> _Instructions to follow_:
The full listing below should be repeated exactly.

[Opening Input section]

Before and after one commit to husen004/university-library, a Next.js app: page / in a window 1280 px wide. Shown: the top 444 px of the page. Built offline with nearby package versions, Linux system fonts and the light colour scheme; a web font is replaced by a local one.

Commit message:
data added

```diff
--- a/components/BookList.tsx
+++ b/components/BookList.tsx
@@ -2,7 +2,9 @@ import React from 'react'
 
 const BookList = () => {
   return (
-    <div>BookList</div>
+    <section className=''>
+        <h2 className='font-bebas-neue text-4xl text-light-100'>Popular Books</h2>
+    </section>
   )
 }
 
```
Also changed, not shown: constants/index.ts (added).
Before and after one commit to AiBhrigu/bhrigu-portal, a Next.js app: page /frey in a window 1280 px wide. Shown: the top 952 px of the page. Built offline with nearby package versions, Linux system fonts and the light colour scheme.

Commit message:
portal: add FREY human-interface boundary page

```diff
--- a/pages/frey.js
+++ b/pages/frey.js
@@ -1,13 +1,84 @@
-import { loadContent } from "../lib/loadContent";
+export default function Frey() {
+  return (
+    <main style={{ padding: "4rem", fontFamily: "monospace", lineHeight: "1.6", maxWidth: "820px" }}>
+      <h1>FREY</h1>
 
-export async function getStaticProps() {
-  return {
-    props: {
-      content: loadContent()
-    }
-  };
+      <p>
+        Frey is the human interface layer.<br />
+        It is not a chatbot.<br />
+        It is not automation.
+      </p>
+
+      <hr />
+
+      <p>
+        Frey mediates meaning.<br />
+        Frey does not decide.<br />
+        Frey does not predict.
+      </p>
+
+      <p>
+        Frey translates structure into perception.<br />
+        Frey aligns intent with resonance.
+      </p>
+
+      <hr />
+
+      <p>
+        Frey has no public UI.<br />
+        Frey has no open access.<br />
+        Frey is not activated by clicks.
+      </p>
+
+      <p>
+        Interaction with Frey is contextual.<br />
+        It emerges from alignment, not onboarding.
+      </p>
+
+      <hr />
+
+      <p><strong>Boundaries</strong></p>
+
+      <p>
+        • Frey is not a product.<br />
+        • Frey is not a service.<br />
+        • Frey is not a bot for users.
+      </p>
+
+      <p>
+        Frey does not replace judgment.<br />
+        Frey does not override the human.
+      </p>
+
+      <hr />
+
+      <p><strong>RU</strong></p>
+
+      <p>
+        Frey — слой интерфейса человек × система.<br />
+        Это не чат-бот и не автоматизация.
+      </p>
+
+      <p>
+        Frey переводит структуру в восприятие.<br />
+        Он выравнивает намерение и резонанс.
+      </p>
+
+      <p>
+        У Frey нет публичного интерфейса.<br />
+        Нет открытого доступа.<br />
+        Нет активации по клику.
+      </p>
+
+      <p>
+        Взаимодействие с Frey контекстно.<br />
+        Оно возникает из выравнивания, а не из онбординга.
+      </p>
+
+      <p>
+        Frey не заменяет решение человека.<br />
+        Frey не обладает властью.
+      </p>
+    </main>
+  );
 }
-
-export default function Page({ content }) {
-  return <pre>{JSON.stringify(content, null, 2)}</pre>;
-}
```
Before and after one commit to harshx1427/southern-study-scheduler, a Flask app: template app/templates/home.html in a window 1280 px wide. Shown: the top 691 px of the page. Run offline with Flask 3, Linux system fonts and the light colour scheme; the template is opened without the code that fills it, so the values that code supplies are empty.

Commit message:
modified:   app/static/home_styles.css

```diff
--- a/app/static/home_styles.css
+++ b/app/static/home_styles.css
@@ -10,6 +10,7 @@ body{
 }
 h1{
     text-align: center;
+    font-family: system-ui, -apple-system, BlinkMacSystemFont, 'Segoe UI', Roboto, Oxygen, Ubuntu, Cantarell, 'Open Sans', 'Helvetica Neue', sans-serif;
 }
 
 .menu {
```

[Closing Input section]

> _Exercise response_:
Before and after one commit to husen004/university-library, a Next.js app: page / in a window 1280 px wide. Shown: the top 444 px of the page. Built offline with nearby package versions, Linux system fonts and the light colour scheme; a web font is replaced by a local one.

Commit message:
data added

```diff
--- a/components/BookList.tsx
+++ b/components/BookList.tsx
@@ -2,7 +2,9 @@ import React from 'react'
 
 const BookList = () => {
   return (
-    <div>BookList</div>
+    <section className=''>
+        <h2 className='font-bebas-neue text-4xl text-light-100'>Popular Books</h2>
+    </section>
   )
 }
 
```
Also changed, not shown: constants/index.ts (added).
Before and after one commit to AiBhrigu/bhrigu-portal, a Next.js app: page /frey in a window 1280 px wide. Shown: the top 952 px of the page. Built offline with nearby package versions, Linux system fonts and the light colour scheme.

Commit message:
portal: add FREY human-interface boundary page

```diff
--- a/pages/frey.js
+++ b/pages/frey.js
@@ -1,13 +1,84 @@
-import { loadContent } from "../lib/loadContent";
+export default function Frey() {
+  return (
+    <main style={{ padding: "4rem", fontFamily: "monospace", lineHeight: "1.6", maxWidth: "820px" }}>
+      <h1>FREY</h1>
 
-export async function getStaticProps() {
-  return {
-    props: {
-      content: loadContent()
-    }
-  };
+      <p>
+        Frey is the human interface layer.<br />
+        It is not a chatbot.<br />
+        It is not automation.
+      </p>
+
+      <hr />
+
+      <p>
+        Frey mediates meaning.<br />
+        Frey does not decide.<br />
+        Frey does not predict.
+      </p>
+
+      <p>
+        Frey translates structure into perception.<br />
+        Frey aligns intent with resonance.
+      </p>
+
+      <hr />
+
+      <p>
+        Frey has no public UI.<br />
+        Frey has no open access.<br />
+        Frey is not activated by clicks.
+      </p>
+
+      <p>
+        Interaction with Frey is contextual.<br />
+        It emerges from alignment, not onboarding.
+      </p>
+
+      <hr />
+
+      <p><strong>Boundaries</strong></p>
+
+      <p>
+        • Frey is not a product.<br />
+        • Frey is not a service.<br />
+        • Frey is not a bot for users.
+      </p>
+
+      <p>
+        Frey does not replace judgment.<br />
+        Frey does not override the human.
+      </p>
+
+      <hr />
+
+      <p><strong>RU</strong></p>
+
+      <p>
+        Frey — слой интерфейса человек × система.<br />
+        Это не чат-бот и не автоматизация.
+      </p>
+
+      <p>
+        Frey переводит структуру в восприятие.<br />
+        Он выравнивает намерение и резонанс.
+      </p>
+
+      <p>
+        У Frey нет публичного интерфейса.<br />
+        Нет открытого доступа.<br />
+        Нет активации по клику.
+      </p>
+
+      <p>
+        Взаимодействие с Frey контекстно.<br />
+        Оно возникает из выравнивания, а не из онбординга.
+      </p>
+
+      <p>
+        Frey не заменяет решение человека.<br />
+        Frey не обладает властью.
+      </p>
+    </main>
+  );
 }
-
-export default function Page({ content }) {
-  return <pre>{JSON.stringify(content, null, 2)}</pre>;
-}
```
Before and after one commit to harshx1427/southern-study-scheduler, a Flask app: template app/templates/home.html in a window 1280 px wide. Shown: the top 691 px of the page. Run offline with Flask 3, Linux system fonts and the light colour scheme; the template is opened without the code that fills it, so the values that code supplies are empty.

Commit message:
modified:   app/static/home_styles.css

```diff
--- a/app/static/home_styles.css
+++ b/app/static/home_styles.css
@@ -10,6 +10,7 @@ body{
 }
 h1{
     text-align: center;
+    font-family: system-ui, -apple-system, BlinkMacSystemFont, 'Segoe UI', Roboto, Oxygen, Ubuntu, Cantarell, 'Open Sans', 'Helvetica Neue', sans-serif;
 }
 
 .menu {
```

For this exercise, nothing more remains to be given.